MosquitoMate will rear the Wolbachia-infected A. albopictusmosquitoes in its laboratories, and then sort males from females. Then the laboratory males, which don’t bite, will be released at treatment sites. When these males mate with wild females, which do not carry the same strain of Wolbachia, the resulting fertilized eggs don’t hatch because the paternal chromosomes do not form properly.
The company says that over time, as more of the Wolbachia-infected males are released and breed with the wild partners, the pest population of A. albopictusmosquitoes dwindles. Other insects, including other species of mosquitoes, are not harmed by the practice, says Stephen Dobson, an entomologist at the University of Kentucky and founder of MosquitoMate.
The EPA restricted the release of MosquitoMate’s product, called ZAP Males, to 20 states and Washington DC. The agency has previously said that those places “are similar in temperature and precipitation to areas where efficacy of the ZAP Males was tested” — Kentucky, New York and California.
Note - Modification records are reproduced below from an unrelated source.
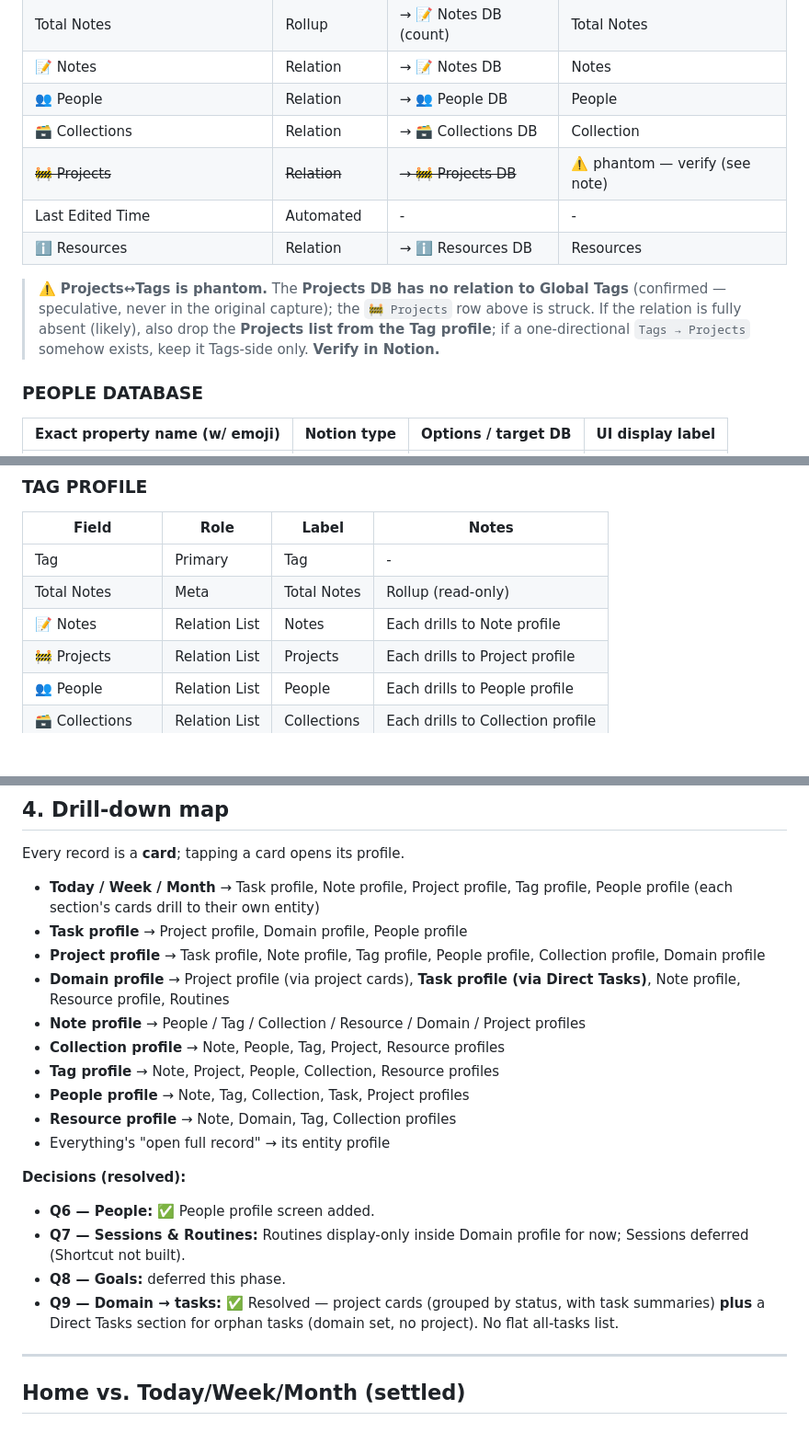
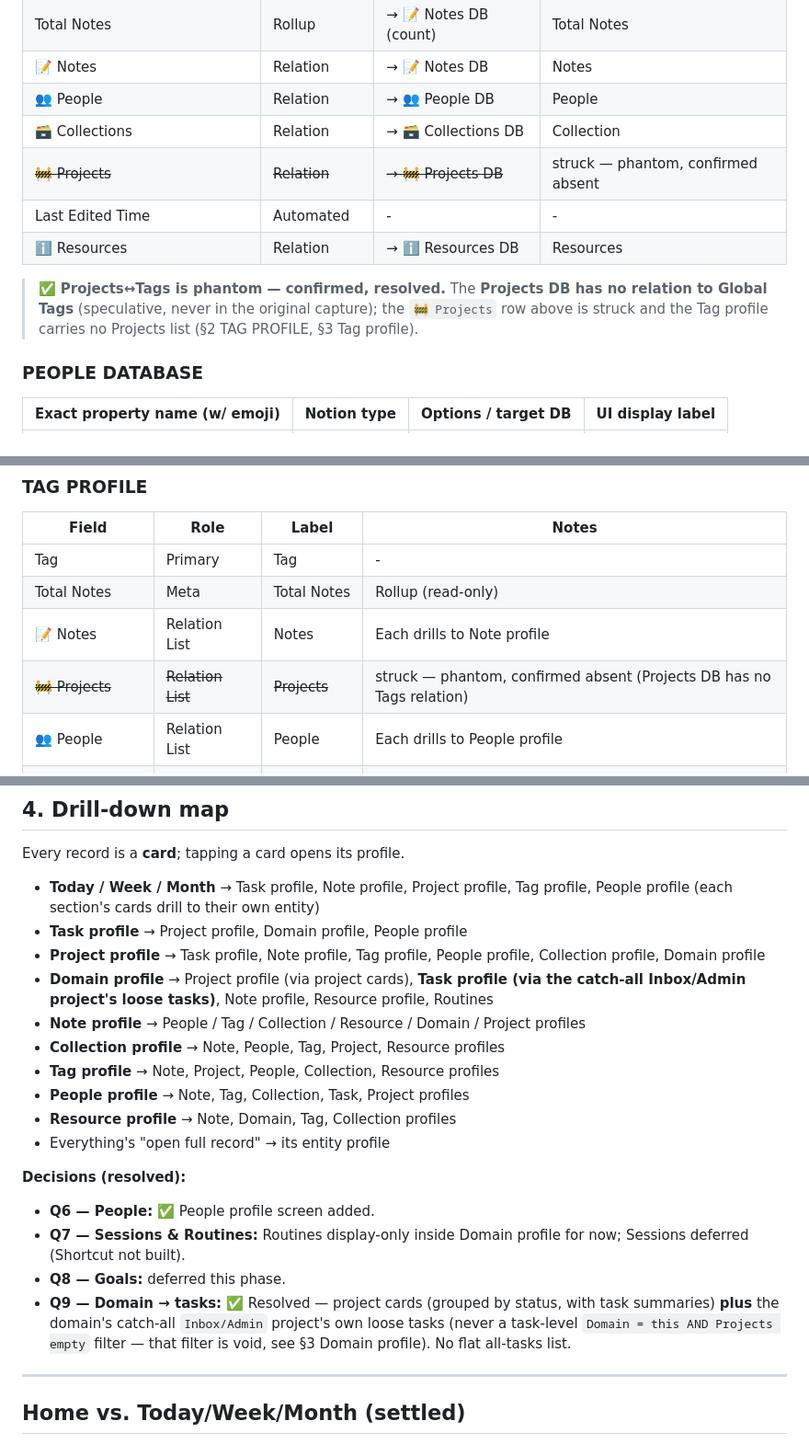
Before and after one commit to renita-smith/RenitaOS, a Markdown page: RenitaOS-Offline-Prep-Worksheet_U2.md, 3 parts joined by grey strips. Shown at 92% size. Rendered like a GitHub page; blank space fills up the shorter version.

```diff
--- a/RenitaOS-Offline-Prep-Worksheet_U2.md
+++ b/RenitaOS-Offline-Prep-Worksheet_U2.md
@@ -47,11 +47,11 @@
 | 📝 Notes | Relation | → 📝 Notes DB | Notes |
 | 👥 People | Relation | → 👥 People DB | People |
 | 🗃 Collections | Relation | → 🗃 Collections DB | Collection |
-| ~~🚧 Projects~~ | ~~Relation~~ | ~~→ 🚧 Projects DB~~ | ⚠️ phantom — verify (see note) |
+| ~~🚧 Projects~~ | ~~Relation~~ | ~~→ 🚧 Projects DB~~ | struck — phantom, confirmed absent |
 | Last Edited Time | Automated | - | - |
 | ℹ️ Resources | Relation | → ℹ️ Resources DB | Resources |
 
-> ⚠️ **Projects↔Tags is phantom.** The **Projects DB has no relation to Global Tags** (confirmed — speculative, never in the original capture); the `🚧 Projects` row above is struck. If the relation is fully absent (likely), also drop the **Projects list from the Tag profile**; if a one-directional `Tags → Projects` somehow exists, keep it Tags-side only. **Verify in Notion.**
+> ✅ **Projects↔Tags is phantom — confirmed, resolved.** The **Projects DB has no relation to Global Tags** (speculative, never in the original capture); the `🚧 Projects` row above is struck and the Tag profile carries no Projects list (§2 TAG PROFILE, §3 Tag profile).
 
 ### PEOPLE DATABASE
 | Exact property name (w/ emoji) | Notion type | Options / target DB | UI display label |
@@ -298,7 +300,7 @@ Roles: *primary* (hero), *body* (rich-text block content), *meta* (small chip),
 | Tag | Primary | Tag | - |
 | Total Notes | Meta | Total Notes | Rollup (read-only) |
 | 📝 Notes | Relation List | Notes | Each drills to Note profile |
-| 🚧 Projects | Relation List | Projects | Each drills to Project profile |
+| ~~🚧 Projects~~ | ~~Relation List~~ | ~~Projects~~ | struck — phantom, confirmed absent (Projects DB has no Tags relation) |
 | 👥 People | Relation List | People | Each drills to People profile |
 | 🗃 Collections | Relation List | Collections | Each drills to Collection profile |
 | ℹ️ Resources | Relation List | Resources | Each drills to Resource profile |
@@ -393,7 +394,7 @@ Every record is a **card**; tapping a card opens its profile.
 - **Today / Week / Month** → Task profile, Note profile, Project profile, Tag profile, People profile (each section's cards drill to their own entity)
 - **Task profile** → Project profile, Domain profile, People profile
 - **Project profile** → Task profile, Note profile, Tag profile, People profile, Collection profile, Domain profile
-- **Domain profile** → Project profile (via project cards), **Task profile (via Direct Tasks)**, Note profile, Resource profile, Routines
+- **Domain profile** → Project profile (via project cards), **Task profile (via the catch-all Inbox/Admin project's loose tasks)**, Note profile, Resource profile, Routines
 - **Note profile** → People / Tag / Collection / Resource / Domain / Project profiles
 - **Collection profile** → Note, People, Tag, Project, Resource profiles
 - **Tag profile** → Note, Project, People, Collection, Resource profiles
@@ -405,7 +406,7 @@ Every record is a **card**; tapping a card opens its profile.
 - **Q6 — People:** ✅ People profile screen added.
 - **Q7 — Sessions & Routines:** Routines display-only inside Domain profile for now; Sessions deferred (Shortcut not built).
 - **Q8 — Goals:** deferred this phase.
-- **Q9 — Domain → tasks:** ✅ Resolved — project cards (grouped by status, with task summaries) **plus** a Direct Tasks section for orphan tasks (domain set, no project). No flat all-tasks list.
+- **Q9 — Domain → tasks:** ✅ Resolved — project cards (grouped by status, with task summaries) **plus** the domain's catch-all `Inbox/Admin` project's own loose tasks (never a task-level `Domain = this AND Projects empty` filter — that filter is void, see §3 Domain profile). No flat all-tasks list.
 
 ---
 
```
Also changed, not shown: other parts of RenitaOS-Offline-Prep-Worksheet_U2.md (+10 -9 lines).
The EPA decision excludes much of the southeastern United States, which is home to dense populations of mosquitoes and a long mosquito season, because MosquitoMate did not conduct field trials there.
MosquitoMate plans to begin selling its mosquitoes locally, in Lexington, and will expand from there to nearby cities such as Louisville, Kentucky, and Cincinnati, Ohio. The company will work with home owners, golf courses, hotels and other customers to deploy its insects, according to Dobson. “Now the work starts,” he says.
The company will have to start small. Suppressing the mosquito population of an entire city would likely require the weekly production of millions of these mosquitoes. To reach that level, Dobson’s company must find a way to efficiently separate male mosquitoes from females. The company’s technicians now separate them both by hand and mechanically, Dobson says.
Another group that is also developing mosquitoes infected with Wolbachia to control wild populations has succeeded in producing large quantities of their insects. Researchers from Sun Yat-sen University in Guangzhou, China and Michigan State University in East Lansing say they are releasing five million Wolbachia-infected A. albopictus each week in Guangzhou, China.
The scientists use mechanical sorters to separate males from females based on their size difference in the pupae stage, with over 99% efficiency, says Zhiyong Xi, a medical entomologist and microbiologist at Michigan State University, who leads the project. They expose the remaining mosquitoes to X-ray radiation in a dose that sterilizes any remaining females but is too low to affect the males.
Zika continues to post a threat to many areas and CMR understands that Oxitech has not experienced the level of suppression locally that they had initially hoped for.